Records to use:
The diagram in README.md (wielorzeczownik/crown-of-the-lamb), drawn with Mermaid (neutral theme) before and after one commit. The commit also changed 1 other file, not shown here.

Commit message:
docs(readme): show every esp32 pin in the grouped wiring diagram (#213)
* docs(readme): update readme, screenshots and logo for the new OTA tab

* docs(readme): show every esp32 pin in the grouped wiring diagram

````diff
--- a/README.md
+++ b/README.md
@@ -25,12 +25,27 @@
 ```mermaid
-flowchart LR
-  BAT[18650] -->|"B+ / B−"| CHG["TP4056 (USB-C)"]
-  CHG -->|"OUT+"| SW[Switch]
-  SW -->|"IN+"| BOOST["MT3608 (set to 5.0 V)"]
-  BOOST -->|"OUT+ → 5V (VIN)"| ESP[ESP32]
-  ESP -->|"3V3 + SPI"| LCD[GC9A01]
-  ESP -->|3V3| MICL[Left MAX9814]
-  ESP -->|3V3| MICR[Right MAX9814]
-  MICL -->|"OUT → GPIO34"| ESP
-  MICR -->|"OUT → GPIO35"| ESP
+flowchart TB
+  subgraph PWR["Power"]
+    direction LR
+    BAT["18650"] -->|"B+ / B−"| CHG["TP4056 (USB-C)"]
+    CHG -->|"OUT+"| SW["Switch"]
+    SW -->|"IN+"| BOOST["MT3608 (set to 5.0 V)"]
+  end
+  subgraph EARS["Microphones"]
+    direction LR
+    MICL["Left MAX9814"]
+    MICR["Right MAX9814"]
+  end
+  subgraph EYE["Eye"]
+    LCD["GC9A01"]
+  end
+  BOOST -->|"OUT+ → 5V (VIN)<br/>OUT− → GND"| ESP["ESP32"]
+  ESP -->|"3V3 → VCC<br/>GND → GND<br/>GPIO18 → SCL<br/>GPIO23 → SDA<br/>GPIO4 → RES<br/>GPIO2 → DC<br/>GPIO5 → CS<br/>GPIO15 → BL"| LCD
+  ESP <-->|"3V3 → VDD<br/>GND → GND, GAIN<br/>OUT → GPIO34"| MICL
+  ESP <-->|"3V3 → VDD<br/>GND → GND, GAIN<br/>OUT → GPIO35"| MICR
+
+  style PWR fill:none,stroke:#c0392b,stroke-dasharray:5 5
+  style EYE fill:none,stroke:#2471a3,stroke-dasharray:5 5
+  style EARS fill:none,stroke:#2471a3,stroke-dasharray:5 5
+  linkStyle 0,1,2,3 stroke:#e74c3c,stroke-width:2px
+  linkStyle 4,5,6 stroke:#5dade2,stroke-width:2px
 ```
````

Your assignment: Everything from the line containing "linkStyle 0,1,2,3 stroke:#e74c3c,stroke-width:2px" through the last line above should be set down exactly; include no other lines.

Your solution:
+  linkStyle 0,1,2,3 stroke:#e74c3c,stroke-width:2px
+  linkStyle 4,5,6 stroke:#5dade2,stroke-width:2px
 ```
````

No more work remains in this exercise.